A few years previously, I had journeyed to Canberra to view an exhibition of the impressionist painters in the National Gallery of Australia.  Once again I was unimpressed. The paintings seemed to be the work of starving artists of Montmartre, who resorted to indistinct brushstrokes as they lacked the nutrition or ability to paint properly. To cap it all off, I went into an adjoining room to have a look at Blue Poles by Jackson Pollock, acquired to much fanfare and debate in the 1970s by the Whitlam Government for $1.3 million. To me, it looked like streaks of blue paint on bird feathers. It is a huge canvas and was painted on the floor by Pollock when he was pissed.
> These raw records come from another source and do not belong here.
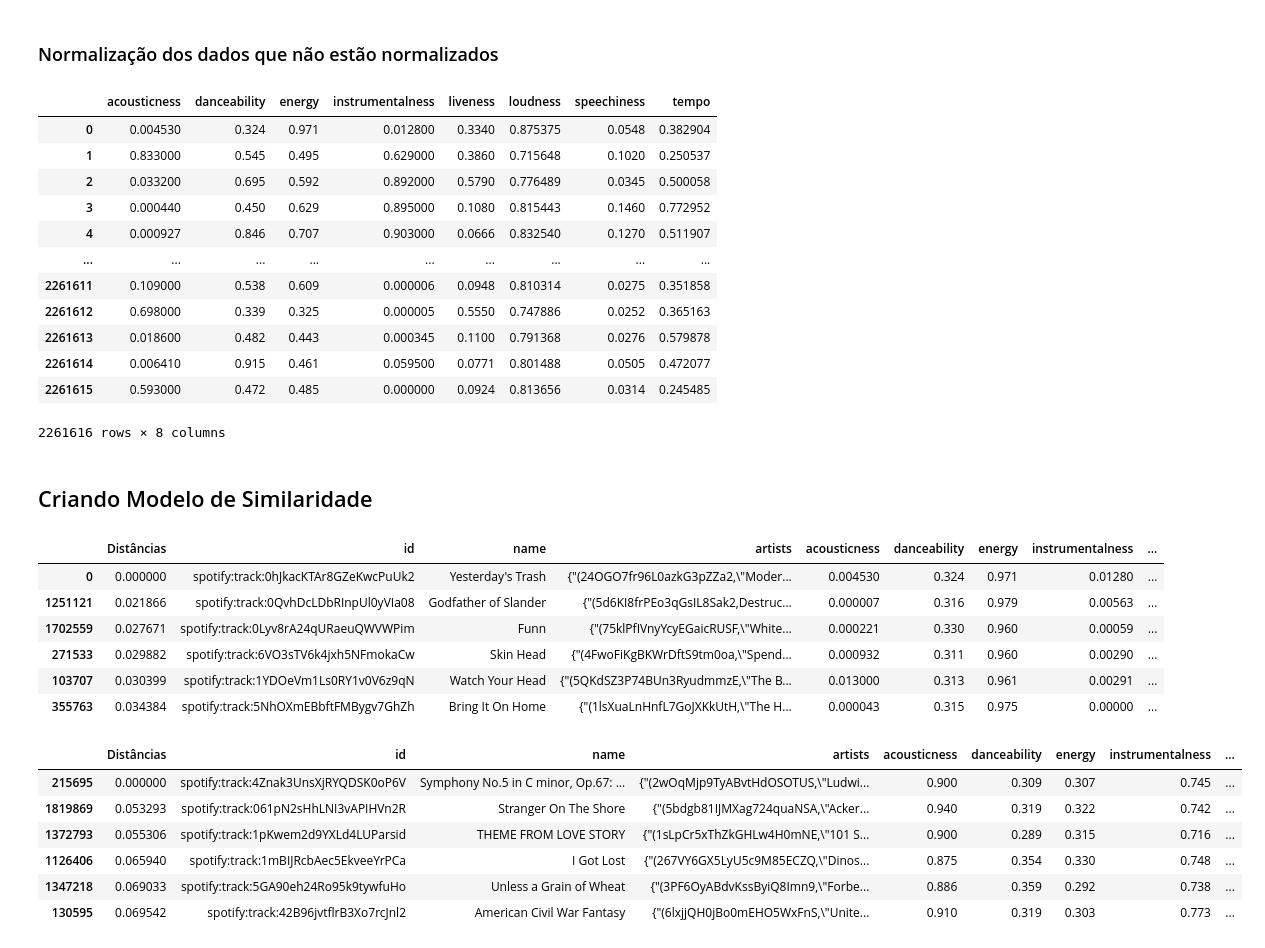
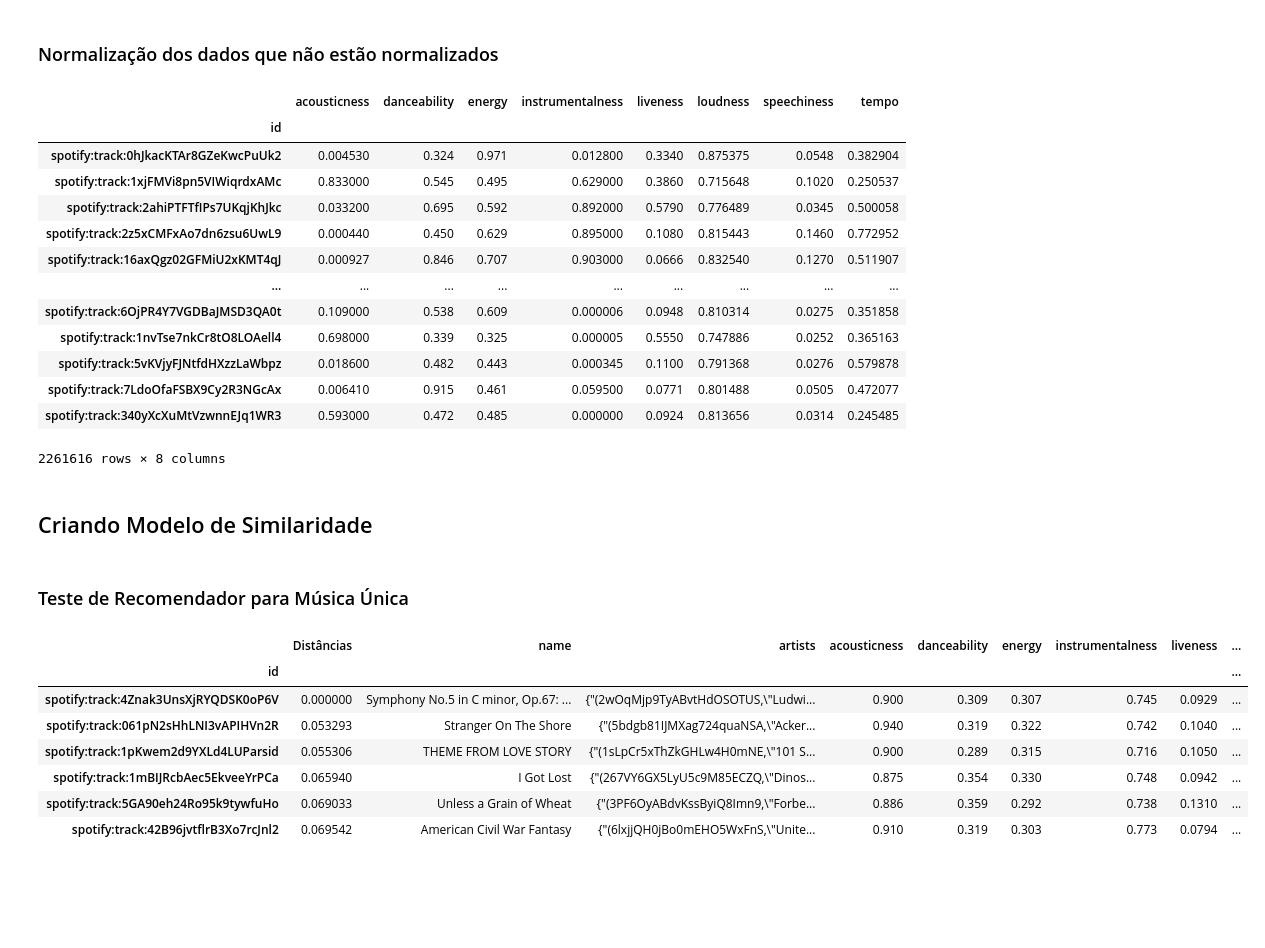
Before and after one commit to PauloFRC/SpotifyRecommender, a Jupyter notebook: models/Content Based Recommender System.ipynb, the cells around one changed output. Drawn from its saved outputs; the diff is of its cells as text; code cells hidden in the pictures; blank space fills up the shorter version.

```diff
--- a/models/Content Based Recommender System.ipynb
+++ b/models/Content Based Recommender System.ipynb
@@ -11,6 +13,6 @@ from scipy.spatial.distance import cdist
 # %% [markdown]
 ### Carrega e Normaliza os Dados
 # %%
-tracks = pd.read_csv('../tracks/tracks.csv')
+tracks = pd.read_csv('../tracks/tracks.csv', index_col='id')
 tracks
 # %% [output]
@@ -39,5 +47,7 @@ paulo_music = tracks.index[tracks['name'] == 'abnormalize'][0]
 # %%
 # guarda o id e nome
-music_ids = tracks[['id', 'name', 'artists']]
+music_ids = tracks[['name', 'artists']]
+
 # remove colunas que não serão utilizadas
-tracks.drop(['id', 'name', 'artists', 'explicit', 'time_signature', 'mode', 'key', 'duration_ms', 'popularity'], axis=1, inplace=True)
+tracks.drop(['name', 'artists', 'explicit', 'time_signature', 'mode', 'key', 'duration_ms', 'popularity'], axis=1, inplace=True)
+music_ids
@@ -80,17 +106,18 @@ tracks['tempo'] = scaler(tracks['tempo'])
 tracks
 # %% [output]
 |  | acousticness | danceability | energy | instrumentalness | liveness | loudness | speechiness | tempo |
-| 0 | 0.004530 | 0.324 | 0.971 | 0.012800 | 0.3340 | 0.875375 | 0.0548 | 0.382904 |
-| 1 | 0.833000 | 0.545 | 0.495 | 0.629000 | 0.3860 | 0.715648 | 0.1020 | 0.250537 |
-| 2 | 0.033200 | 0.695 | 0.592 | 0.892000 | 0.5790 | 0.776489 | 0.0345 | 0.500058 |
-| 3 | 0.000440 | 0.450 | 0.629 | 0.895000 | 0.1080 | 0.815443 | 0.1460 | 0.772952 |
-| 4 | 0.000927 | 0.846 | 0.707 | 0.903000 | 0.0666 | 0.832540 | 0.1270 | 0.511907 |
+| id |  |  |  |  |  |  |  |  |
+| spotify:track:0hJkacKTAr8GZeKwcPuUk2 | 0.004530 | 0.324 | 0.971 | 0.012800 | 0.3340 | 0.875375 | 0.0548 | 0.382904 |
+| spotify:track:1xjFMVi8pn5VIWiqrdxAMc | 0.833000 | 0.545 | 0.495 | 0.629000 | 0.3860 | 0.715648 | 0.1020 | 0.250537 |
+| spotify:track:2ahiPTFTfIPs7UKqjKhJkc | 0.033200 | 0.695 | 0.592 | 0.892000 | 0.5790 | 0.776489 | 0.0345 | 0.500058 |
+| spotify:track:2z5xCMFxAo7dn6zsu6UwL9 | 0.000440 | 0.450 | 0.629 | 0.895000 | 0.1080 | 0.815443 | 0.1460 | 0.772952 |
+| spotify:track:16axQgz02GFMiU2xKMT4qJ | 0.000927 | 0.846 | 0.707 | 0.903000 | 0.0666 | 0.832540 | 0.1270 | 0.511907 |
 | ... | ... | ... | ... | ... | ... | ... | ... | ... |
-| 2261611 | 0.109000 | 0.538 | 0.609 | 0.000006 | 0.0948 | 0.810314 | 0.0275 | 0.351858 |
-| 2261612 | 0.698000 | 0.339 | 0.325 | 0.000005 | 0.5550 | 0.747886 | 0.0252 | 0.365163 |
-| 2261613 | 0.018600 | 0.482 | 0.443 | 0.000345 | 0.1100 | 0.791368 | 0.0276 | 0.579878 |
-| 2261614 | 0.006410 | 0.915 | 0.461 | 0.059500 | 0.0771 | 0.801488 | 0.0505 | 0.472077 |
-| 2261615 | 0.593000 | 0.472 | 0.485 | 0.000000 | 0.0924 | 0.813656 | 0.0314 | 0.245485 |
+| spotify:track:6OjPR4Y7VGDBaJMSD3QA0t | 0.109000 | 0.538 | 0.609 | 0.000006 | 0.0948 | 0.810314 | 0.0275 | 0.351858 |
+| spotify:track:1nvTse7nkCr8tO8LOAell4 | 0.698000 | 0.339 | 0.325 | 0.000005 | 0.5550 | 0.747886 | 0.0252 | 0.365163 |
+| spotify:track:5vKVjyFJNtfdHXzzLaWbpz | 0.018600 | 0.482 | 0.443 | 0.000345 | 0.1100 | 0.791368 | 0.0276 | 0.579878 |
+| spotify:track:7LdoOfaFSBX9Cy2R3NGcAx | 0.006410 | 0.915 | 0.461 | 0.059500 | 0.0771 | 0.801488 | 0.0505 | 0.472077 |
+| spotify:track:340yXcXuMtVzwnnEJq1WR3 | 0.593000 | 0.472 | 0.485 | 0.000000 | 0.0924 | 0.813656 | 0.0314 | 0.245485 |
 2261616 rows × 8 columns
 # %% [markdown]
 ## Criando Modelo de Similaridade
@@ -105,40 +132,34 @@ class Similarity:
         self.id_tracks = id_tracks
 
     def recommend(self, user_tracks, n_tracks=5):
-
+        # cria a música média
         mean_track = np.mean(user_tracks, axis=0)
 
+        # calcula distancias e pega os indices das k músicas com menores distâncias
         dists = cdist([mean_track], self.tracks, self.distance)[0]
         k_arg_dists = np.argpartition(dists, n_tracks+1)[:n_tracks+1]
+
         k_ids = self.id_tracks.iloc[k_arg_dists]
         k_info = self.tracks.iloc[k_arg_dists]
-        k_dists = pd.DataFrame(dists[k_arg_dists], columns=['Distâncias'], index=k_arg_dists)
+        k_dists = pd.DataFrame(dists[k_arg_dists], columns=['Distâncias'], index=self.tracks.index[k_arg_dists])
 
+        # retorna um dataframe com informação do nome, artistas, distância e features ordenadas pela distância
         return pd.concat([k_dists, k_ids, k_info], axis=1).sort_values(by=['Distâncias'])
-# %%
-sim = Similarity(distance='euclidean')
-sim.fit(tracks, music_ids)
-sim.recommend([tracks.iloc[0]])
-# %% [output]
-|  | Distâncias | id | name | artists | acousticness | danceability | energy | instrumentalness | ... |
-| 0 | 0.000000 | spotify:track:0hJkacKTAr8GZeKwcPuUk2 | Yesterday's Trash | {"(24OGO7fr96L0azkG3pZZa2,\"Moder... | 0.004530 | 0.324 | 0.971 | 0.01280 | ... |
-| 1251121 | 0.021866 | spotify:track:0QvhDcLDbRInpUl0yVIa08 | Godfather of Slander | {"(5d6KI8frPEo3qGsIL8Sak2,Destruc... | 0.000007 | 0.316 | 0.979 | 0.00563 | ... |
-| 1702559 | 0.027671 | spotify:track:0Lyv8rA24qURaeuQWVWPim | Funn | {"(75klPfIVnyYcyEGaicRUSF,\"White... | 0.000221 | 0.330 | 0.960 | 0.00059 | ... |
-| 271533 | 0.029882 | spotify:track:6VO3sTV6k4jxh5NFmokaCw | Skin Head | {"(4FwoFiKgBKWrDftS9tm0oa,\"Spend... | 0.000932 | 0.311 | 0.960 | 0.00290 | ... |
-| 103707 | 0.030399 | spotify:track:1YDOeVm1Ls0RY1v0V6z9qN | Watch Your Head | {"(5QKdSZ3P74BUn3RyudmmzE,\"The B... | 0.013000 | 0.313 | 0.961 | 0.00291 | ... |
-| 355763 | 0.034384 | spotify:track:5NhOXmEBbftFMBygv7GhZh | Bring It On Home | {"(1lsXuaLnHnfL7GoJXKkUtH,\"The H... | 0.000043 | 0.315 | 0.975 | 0.00000 | ... |
+# %% [markdown]
+### Teste de Recomendador para Música Única
 # %%
 sim2 = Similarity(distance='euclidean')
 sim2.fit(tracks, music_ids)
-sim2.recommend([tracks.iloc[classical_music_i]])
+sim2.recommend([tracks.loc[classical_music_i]])
 # %% [output]
-|  | Distâncias | id | name | artists | acousticness | danceability | energy | instrumentalness | ... |
-| 215695 | 0.000000 | spotify:track:4Znak3UnsXjRYQDSK0oP6V | Symphony No.5 in C minor, Op.67: ... | {"(2wOqMjp9TyABvtHdOSOTUS,\"Ludwi... | 0.900 | 0.309 | 0.307 | 0.745 | ... |
-| 1819869 | 0.053293 | spotify:track:061pN2sHhLNI3vAPIHVn2R | Stranger On The Shore | {"(5bdgb81IJMXag724quaNSA,\"Acker... | 0.940 | 0.319 | 0.322 | 0.742 | ... |
-| 1372793 | 0.055306 | spotify:track:1pKwem2d9YXLd4LUParsid | THEME FROM LOVE STORY | {"(1sLpCr5xThZkGHLw4H0mNE,\"101 S... | 0.900 | 0.289 | 0.315 | 0.716 | ... |
-| 1126406 | 0.065940 | spotify:track:1mBIJRcbAec5EkveeYrPCa | I Got Lost | {"(267VY6GX5LyU5c9M85ECZQ,\"Dinos... | 0.875 | 0.354 | 0.330 | 0.748 | ... |
-| 1347218 | 0.069033 | spotify:track:5GA90eh24Ro95k9tywfuHo | Unless a Grain of Wheat | {"(3PF6OyABdvKssByiQ8Imn9,\"Forbe... | 0.886 | 0.359 | 0.292 | 0.738 | ... |
-| 130595 | 0.069542 | spotify:track:42B96jvtflrB3Xo7rcJnl2 | American Civil War Fantasy | {"(6lxjjQH0jBo0mEHO5WxFnS,\"Unite... | 0.910 | 0.319 | 0.303 | 0.773 | ... |
+|  | Distâncias | name | artists | acousticness | danceability | energy | instrumentalness | liveness | ... |
+| id |  |  |  |  |  |  |  |  | ... |
+| spotify:track:4Znak3UnsXjRYQDSK0oP6V | 0.000000 | Symphony No.5 in C minor, Op.67: ... | {"(2wOqMjp9TyABvtHdOSOTUS,\"Ludwi... | 0.900 | 0.309 | 0.307 | 0.745 | 0.0929 | ... |
+| spotify:track:061pN2sHhLNI3vAPIHVn2R | 0.053293 | Stranger On The Shore | {"(5bdgb81IJMXag724quaNSA,\"Acker... | 0.940 | 0.319 | 0.322 | 0.742 | 0.1040 | ... |
+| spotify:track:1pKwem2d9YXLd4LUParsid | 0.055306 | THEME FROM LOVE STORY | {"(1sLpCr5xThZkGHLw4H0mNE,\"101 S... | 0.900 | 0.289 | 0.315 | 0.716 | 0.1050 | ... |
+| spotify:track:1mBIJRcbAec5EkveeYrPCa | 0.065940 | I Got Lost | {"(267VY6GX5LyU5c9M85ECZQ,\"Dinos... | 0.875 | 0.354 | 0.330 | 0.748 | 0.0942 | ... |
+| spotify:track:5GA90eh24Ro95k9tywfuHo | 0.069033 | Unless a Grain of Wheat | {"(3PF6OyABdvKssByiQ8Imn9,\"Forbe... | 0.886 | 0.359 | 0.292 | 0.738 | 0.1310 | ... |
+| spotify:track:42B96jvtflrB3Xo7rcJnl2 | 0.069542 | American Civil War Fantasy | {"(6lxjjQH0jBo0mEHO5WxFnS,\"Unite... | 0.910 | 0.319 | 0.303 | 0.773 | 0.0794 | ... |
 # %%
 sim3 = Similarity(distance='euclidean')
 sim3.fit(tracks, music_ids)
```
Also changed, not shown: parts of 16 cells of this notebook, 3 other files.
It even has his footprint on it. Today it is said to be worth more than $100 million.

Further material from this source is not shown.